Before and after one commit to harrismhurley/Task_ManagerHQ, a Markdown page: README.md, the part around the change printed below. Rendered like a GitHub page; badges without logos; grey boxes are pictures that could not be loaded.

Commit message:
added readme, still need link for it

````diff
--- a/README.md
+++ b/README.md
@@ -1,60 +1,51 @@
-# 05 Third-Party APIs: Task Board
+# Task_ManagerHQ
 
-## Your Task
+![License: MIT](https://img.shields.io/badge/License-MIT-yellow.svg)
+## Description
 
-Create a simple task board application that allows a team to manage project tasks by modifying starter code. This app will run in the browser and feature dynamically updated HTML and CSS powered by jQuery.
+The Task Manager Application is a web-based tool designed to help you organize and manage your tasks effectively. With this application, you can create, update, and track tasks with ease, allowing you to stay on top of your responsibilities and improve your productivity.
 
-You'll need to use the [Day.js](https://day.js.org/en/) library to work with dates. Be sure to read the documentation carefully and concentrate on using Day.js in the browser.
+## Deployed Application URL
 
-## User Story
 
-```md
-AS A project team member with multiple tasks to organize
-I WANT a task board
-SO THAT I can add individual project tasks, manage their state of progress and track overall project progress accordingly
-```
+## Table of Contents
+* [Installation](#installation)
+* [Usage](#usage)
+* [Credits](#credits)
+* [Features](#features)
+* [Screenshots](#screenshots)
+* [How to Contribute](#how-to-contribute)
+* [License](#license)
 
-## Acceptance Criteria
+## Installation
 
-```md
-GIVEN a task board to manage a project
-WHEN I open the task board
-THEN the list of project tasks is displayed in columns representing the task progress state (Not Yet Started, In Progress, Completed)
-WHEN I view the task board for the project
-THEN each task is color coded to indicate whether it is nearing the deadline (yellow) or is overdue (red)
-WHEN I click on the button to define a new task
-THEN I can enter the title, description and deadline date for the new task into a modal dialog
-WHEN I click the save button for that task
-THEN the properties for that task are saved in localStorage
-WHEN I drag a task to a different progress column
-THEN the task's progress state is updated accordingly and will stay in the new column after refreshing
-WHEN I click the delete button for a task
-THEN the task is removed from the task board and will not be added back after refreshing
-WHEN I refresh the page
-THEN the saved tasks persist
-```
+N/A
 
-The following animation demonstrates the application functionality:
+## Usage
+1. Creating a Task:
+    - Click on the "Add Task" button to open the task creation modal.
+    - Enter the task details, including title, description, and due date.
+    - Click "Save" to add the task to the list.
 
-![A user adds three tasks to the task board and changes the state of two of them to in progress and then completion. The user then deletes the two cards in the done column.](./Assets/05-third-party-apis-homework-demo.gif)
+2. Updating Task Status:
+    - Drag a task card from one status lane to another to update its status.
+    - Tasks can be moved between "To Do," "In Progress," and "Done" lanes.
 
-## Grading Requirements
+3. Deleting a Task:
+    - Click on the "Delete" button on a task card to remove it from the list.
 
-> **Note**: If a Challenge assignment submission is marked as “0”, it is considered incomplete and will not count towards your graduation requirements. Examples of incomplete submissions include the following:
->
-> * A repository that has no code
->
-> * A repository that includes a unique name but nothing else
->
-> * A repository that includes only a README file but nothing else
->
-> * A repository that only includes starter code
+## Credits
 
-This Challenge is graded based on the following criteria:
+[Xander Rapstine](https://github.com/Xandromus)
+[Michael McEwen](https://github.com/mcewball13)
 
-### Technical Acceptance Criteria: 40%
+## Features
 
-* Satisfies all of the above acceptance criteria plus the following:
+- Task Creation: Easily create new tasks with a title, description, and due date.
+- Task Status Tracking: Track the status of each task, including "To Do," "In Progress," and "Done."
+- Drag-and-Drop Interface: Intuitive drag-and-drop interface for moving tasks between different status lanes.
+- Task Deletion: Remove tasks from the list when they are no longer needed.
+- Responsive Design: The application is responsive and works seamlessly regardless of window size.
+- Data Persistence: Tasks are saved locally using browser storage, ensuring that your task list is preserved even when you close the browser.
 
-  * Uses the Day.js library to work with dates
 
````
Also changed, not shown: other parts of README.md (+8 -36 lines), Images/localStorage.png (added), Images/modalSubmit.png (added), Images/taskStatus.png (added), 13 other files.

* _What to work on_: Retype the material above, character for character.

* _Answer box_:
Before and after one commit to harrismhurley/Task_ManagerHQ, a Markdown page: README.md, the part around the change printed below. Rendered like a GitHub page; badges without logos; grey boxes are pictures that could not be loaded.

Commit message:
added readme, still need link for it

````diff
--- a/README.md
+++ b/README.md
@@ -1,60 +1,51 @@
-# 05 Third-Party APIs: Task Board
+# Task_ManagerHQ
 
-## Your Task
+![License: MIT](https://img.shields.io/badge/License-MIT-yellow.svg)
+## Description
 
-Create a simple task board application that allows a team to manage project tasks by modifying starter code. This app will run in the browser and feature dynamically updated HTML and CSS powered by jQuery.
+The Task Manager Application is a web-based tool designed to help you organize and manage your tasks effectively. With this application, you can create, update, and track tasks with ease, allowing you to stay on top of your responsibilities and improve your productivity.
 
-You'll need to use the [Day.js](https://day.js.org/en/) library to work with dates. Be sure to read the documentation carefully and concentrate on using Day.js in the browser.
+## Deployed Application URL
 
-## User Story
 
-```md
-AS A project team member with multiple tasks to organize
-I WANT a task board
-SO THAT I can add individual project tasks, manage their state of progress and track overall project progress accordingly
-```
+## Table of Contents
+* [Installation](#installation)
+* [Usage](#usage)
+* [Credits](#credits)
+* [Features](#features)
+* [Screenshots](#screenshots)
+* [How to Contribute](#how-to-contribute)
+* [License](#license)
 
-## Acceptance Criteria
+## Installation
 
-```md
-GIVEN a task board to manage a project
-WHEN I open the task board
-THEN the list of project tasks is displayed in columns representing the task progress state (Not Yet Started, In Progress, Completed)
-WHEN I view the task board for the project
-THEN each task is color coded to indicate whether it is nearing the deadline (yellow) or is overdue (red)
-WHEN I click on the button to define a new task
-THEN I can enter the title, description and deadline date for the new task into a modal dialog
-WHEN I click the save button for that task
-THEN the properties for that task are saved in localStorage
-WHEN I drag a task to a different progress column
-THEN the task's progress state is updated accordingly and will stay in the new column after refreshing
-WHEN I click the delete button for a task
-THEN the task is removed from the task board and will not be added back after refreshing
-WHEN I refresh the page
-THEN the saved tasks persist
-```
+N/A
 
-The following animation demonstrates the application functionality:
+## Usage
+1. Creating a Task:
+    - Click on the "Add Task" button to open the task creation modal.
+    - Enter the task details, including title, description, and due date.
+    - Click "Save" to add the task to the list.
 
-![A user adds three tasks to the task board and changes the state of two of them to in progress and then completion. The user then deletes the two cards in the done column.](./Assets/05-third-party-apis-homework-demo.gif)
+2. Updating Task Status:
+    - Drag a task card from one status lane to another to update its status.
+    - Tasks can be moved between "To Do," "In Progress," and "Done" lanes.
 
-## Grading Requirements
+3. Deleting a Task:
+    - Click on the "Delete" button on a task card to remove it from the list.
 
-> **Note**: If a Challenge assignment submission is marked as “0”, it is considered incomplete and will not count towards your graduation requirements. Examples of incomplete submissions include the following:
->
-> * A repository that has no code
->
-> * A repository that includes a unique name but nothing else
->
-> * A repository that includes only a README file but nothing else
->
-> * A repository that only includes starter code
+## Credits
 
-This Challenge is graded based on the following criteria:
+[Xander Rapstine](https://github.com/Xandromus)
+[Michael McEwen](https://github.com/mcewball13)
 
-### Technical Acceptance Criteria: 40%
+## Features
 
-* Satisfies all of the above acceptance criteria plus the following:
+- Task Creation: Easily create new tasks with a title, description, and due date.
+- Task Status Tracking: Track the status of each task, including "To Do," "In Progress," and "Done."
+- Drag-and-Drop Interface: Intuitive drag-and-drop interface for moving tasks between different status lanes.
+- Task Deletion: Remove tasks from the list when they are no longer needed.
+- Responsive Design: The application is responsive and works seamlessly regardless of window size.
+- Data Persistence: Tasks are saved locally using browser storage, ensuring that your task list is preserved even when you close the browser.
 
-  * Uses the Day.js library to work with dates
 
````
Also changed, not shown: other parts of README.md (+8 -36 lines), Images/localStorage.png (added), Images/modalSubmit.png (added), Images/taskStatus.png (added), 13 other files.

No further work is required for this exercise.